- [DATA FOR ANALYSIS]
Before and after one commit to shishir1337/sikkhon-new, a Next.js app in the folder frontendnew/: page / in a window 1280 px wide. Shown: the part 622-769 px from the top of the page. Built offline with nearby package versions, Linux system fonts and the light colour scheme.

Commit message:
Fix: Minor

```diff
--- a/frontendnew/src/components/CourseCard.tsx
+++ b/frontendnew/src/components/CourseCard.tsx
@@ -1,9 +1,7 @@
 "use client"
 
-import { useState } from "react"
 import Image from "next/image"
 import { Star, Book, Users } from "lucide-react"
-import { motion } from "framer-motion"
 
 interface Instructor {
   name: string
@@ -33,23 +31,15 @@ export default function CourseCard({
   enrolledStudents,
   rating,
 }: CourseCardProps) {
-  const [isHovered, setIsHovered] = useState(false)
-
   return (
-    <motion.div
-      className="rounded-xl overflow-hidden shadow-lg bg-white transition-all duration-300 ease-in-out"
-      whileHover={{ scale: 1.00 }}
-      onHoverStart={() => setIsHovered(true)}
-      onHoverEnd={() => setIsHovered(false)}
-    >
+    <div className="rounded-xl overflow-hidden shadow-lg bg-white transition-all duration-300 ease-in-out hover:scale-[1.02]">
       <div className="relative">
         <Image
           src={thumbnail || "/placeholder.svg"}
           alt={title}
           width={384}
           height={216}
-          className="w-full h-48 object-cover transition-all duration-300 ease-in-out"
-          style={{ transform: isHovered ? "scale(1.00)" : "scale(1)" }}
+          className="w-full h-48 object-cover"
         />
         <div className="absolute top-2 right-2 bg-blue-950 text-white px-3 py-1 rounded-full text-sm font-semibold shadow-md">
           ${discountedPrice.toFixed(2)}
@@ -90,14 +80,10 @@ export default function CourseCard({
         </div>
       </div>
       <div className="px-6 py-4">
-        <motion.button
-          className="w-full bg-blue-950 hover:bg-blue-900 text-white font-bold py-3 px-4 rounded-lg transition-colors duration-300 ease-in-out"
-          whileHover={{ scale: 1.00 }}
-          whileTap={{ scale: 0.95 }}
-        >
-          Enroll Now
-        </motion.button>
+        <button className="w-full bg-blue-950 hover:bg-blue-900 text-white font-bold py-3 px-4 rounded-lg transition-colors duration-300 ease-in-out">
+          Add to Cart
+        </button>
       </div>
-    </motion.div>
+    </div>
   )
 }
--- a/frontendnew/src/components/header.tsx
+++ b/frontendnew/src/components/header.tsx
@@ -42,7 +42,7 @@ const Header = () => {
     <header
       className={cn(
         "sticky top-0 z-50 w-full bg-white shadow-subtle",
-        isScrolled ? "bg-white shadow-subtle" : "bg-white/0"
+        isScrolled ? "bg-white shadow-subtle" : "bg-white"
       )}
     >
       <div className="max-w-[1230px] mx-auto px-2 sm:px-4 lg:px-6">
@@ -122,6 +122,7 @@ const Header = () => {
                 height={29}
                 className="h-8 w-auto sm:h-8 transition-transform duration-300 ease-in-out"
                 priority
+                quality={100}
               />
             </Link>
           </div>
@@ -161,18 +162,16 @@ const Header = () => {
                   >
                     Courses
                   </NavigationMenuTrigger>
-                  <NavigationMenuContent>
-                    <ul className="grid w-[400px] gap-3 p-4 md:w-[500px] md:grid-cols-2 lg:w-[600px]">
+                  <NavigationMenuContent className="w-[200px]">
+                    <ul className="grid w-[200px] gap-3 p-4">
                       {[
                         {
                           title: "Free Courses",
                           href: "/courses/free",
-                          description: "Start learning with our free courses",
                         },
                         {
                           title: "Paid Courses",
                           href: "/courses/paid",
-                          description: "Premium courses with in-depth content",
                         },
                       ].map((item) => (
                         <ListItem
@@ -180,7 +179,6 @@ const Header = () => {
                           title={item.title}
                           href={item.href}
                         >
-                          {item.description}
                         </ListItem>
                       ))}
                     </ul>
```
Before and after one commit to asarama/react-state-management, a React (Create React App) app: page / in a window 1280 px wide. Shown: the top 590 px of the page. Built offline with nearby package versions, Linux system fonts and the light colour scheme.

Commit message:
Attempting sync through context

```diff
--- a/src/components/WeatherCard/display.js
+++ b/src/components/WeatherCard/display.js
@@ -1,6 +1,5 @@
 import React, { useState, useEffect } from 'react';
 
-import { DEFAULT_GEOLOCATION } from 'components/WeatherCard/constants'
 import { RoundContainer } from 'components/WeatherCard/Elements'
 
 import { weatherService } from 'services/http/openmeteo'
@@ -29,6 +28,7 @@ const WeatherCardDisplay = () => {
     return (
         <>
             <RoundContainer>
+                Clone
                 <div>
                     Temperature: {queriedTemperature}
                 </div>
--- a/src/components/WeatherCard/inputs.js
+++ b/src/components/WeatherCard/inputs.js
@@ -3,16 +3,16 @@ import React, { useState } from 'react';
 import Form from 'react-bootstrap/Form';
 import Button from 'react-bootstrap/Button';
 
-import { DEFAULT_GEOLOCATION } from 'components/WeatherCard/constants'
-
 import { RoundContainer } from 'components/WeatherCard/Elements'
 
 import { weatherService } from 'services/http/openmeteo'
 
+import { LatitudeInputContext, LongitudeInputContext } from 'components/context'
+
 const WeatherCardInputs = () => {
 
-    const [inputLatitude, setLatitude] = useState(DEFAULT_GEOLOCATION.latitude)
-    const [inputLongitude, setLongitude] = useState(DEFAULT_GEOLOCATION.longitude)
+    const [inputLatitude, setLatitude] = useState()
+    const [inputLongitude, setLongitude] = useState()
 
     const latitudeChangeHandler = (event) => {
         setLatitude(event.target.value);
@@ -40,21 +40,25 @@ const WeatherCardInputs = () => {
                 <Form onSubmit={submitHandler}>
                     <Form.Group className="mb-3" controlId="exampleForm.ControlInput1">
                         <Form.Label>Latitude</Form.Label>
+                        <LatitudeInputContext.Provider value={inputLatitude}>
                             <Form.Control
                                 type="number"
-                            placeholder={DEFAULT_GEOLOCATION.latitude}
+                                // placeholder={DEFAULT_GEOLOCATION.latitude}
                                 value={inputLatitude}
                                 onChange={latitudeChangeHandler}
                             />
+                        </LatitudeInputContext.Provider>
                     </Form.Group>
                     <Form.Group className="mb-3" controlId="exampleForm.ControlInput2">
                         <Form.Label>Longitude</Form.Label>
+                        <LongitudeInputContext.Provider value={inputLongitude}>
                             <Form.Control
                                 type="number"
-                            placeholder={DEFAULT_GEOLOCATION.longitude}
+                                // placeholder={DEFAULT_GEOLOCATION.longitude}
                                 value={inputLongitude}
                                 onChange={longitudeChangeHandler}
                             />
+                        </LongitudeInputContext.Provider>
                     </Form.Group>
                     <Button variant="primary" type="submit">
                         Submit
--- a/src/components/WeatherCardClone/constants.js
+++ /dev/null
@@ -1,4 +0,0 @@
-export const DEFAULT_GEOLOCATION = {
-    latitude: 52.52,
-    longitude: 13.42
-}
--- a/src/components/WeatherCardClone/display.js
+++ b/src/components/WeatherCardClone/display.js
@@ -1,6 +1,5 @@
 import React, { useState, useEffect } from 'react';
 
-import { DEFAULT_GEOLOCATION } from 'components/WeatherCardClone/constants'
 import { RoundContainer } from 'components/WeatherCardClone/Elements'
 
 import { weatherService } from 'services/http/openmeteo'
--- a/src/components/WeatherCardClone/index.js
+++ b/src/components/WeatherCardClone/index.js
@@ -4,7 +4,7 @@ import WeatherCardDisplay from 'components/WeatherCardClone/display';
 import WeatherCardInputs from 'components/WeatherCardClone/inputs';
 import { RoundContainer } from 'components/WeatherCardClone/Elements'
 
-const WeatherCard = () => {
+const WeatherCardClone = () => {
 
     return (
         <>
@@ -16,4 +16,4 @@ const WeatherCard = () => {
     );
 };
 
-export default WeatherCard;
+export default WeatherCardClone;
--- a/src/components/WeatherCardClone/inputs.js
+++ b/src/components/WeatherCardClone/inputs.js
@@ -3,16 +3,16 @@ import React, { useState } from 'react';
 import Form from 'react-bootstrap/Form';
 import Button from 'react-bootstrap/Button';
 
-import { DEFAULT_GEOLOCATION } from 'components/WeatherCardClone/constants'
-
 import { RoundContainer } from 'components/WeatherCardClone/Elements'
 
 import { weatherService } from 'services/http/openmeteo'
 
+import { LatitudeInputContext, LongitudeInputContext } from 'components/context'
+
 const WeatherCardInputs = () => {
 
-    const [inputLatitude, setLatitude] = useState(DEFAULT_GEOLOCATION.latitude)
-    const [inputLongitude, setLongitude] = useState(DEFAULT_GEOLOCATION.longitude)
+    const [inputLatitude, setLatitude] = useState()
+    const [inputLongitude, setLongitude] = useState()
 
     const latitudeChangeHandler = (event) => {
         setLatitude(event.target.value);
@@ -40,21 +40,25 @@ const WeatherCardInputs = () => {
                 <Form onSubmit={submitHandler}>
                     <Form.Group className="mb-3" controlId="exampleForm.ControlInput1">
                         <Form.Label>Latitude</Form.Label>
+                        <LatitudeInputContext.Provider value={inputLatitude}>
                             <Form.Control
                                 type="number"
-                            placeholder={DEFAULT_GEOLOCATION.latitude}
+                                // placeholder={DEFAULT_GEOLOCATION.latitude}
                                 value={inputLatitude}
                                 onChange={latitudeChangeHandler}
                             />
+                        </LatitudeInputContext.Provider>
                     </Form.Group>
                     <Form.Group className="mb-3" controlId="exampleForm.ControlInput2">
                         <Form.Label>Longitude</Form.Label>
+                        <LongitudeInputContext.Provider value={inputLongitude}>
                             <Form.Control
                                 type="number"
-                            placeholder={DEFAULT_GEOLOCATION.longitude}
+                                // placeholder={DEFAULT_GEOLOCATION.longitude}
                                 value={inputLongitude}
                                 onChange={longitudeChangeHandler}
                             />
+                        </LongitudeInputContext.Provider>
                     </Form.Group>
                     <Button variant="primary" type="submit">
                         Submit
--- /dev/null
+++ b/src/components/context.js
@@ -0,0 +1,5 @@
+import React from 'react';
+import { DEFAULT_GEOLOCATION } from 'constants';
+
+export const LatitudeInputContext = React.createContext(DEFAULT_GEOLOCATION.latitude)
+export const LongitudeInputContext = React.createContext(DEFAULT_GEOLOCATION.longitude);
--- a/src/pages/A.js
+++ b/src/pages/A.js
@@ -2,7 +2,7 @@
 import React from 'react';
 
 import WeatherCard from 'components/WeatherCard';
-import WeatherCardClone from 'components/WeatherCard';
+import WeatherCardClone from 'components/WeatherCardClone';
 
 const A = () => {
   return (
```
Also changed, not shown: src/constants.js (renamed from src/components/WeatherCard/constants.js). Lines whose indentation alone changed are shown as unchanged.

- [TASK REQUIREMENTS] Please go through the listing and return each line that has "scale" in it.

- [WORKED SOLUTION]
-      whileHover={{ scale: 1.00 }}
+    <div className="rounded-xl overflow-hidden shadow-lg bg-white transition-all duration-300 ease-in-out hover:scale-[1.02]">
-          style={{ transform: isHovered ? "scale(1.00)" : "scale(1)" }}
-          whileHover={{ scale: 1.00 }}
-          whileTap={{ scale: 0.95 }}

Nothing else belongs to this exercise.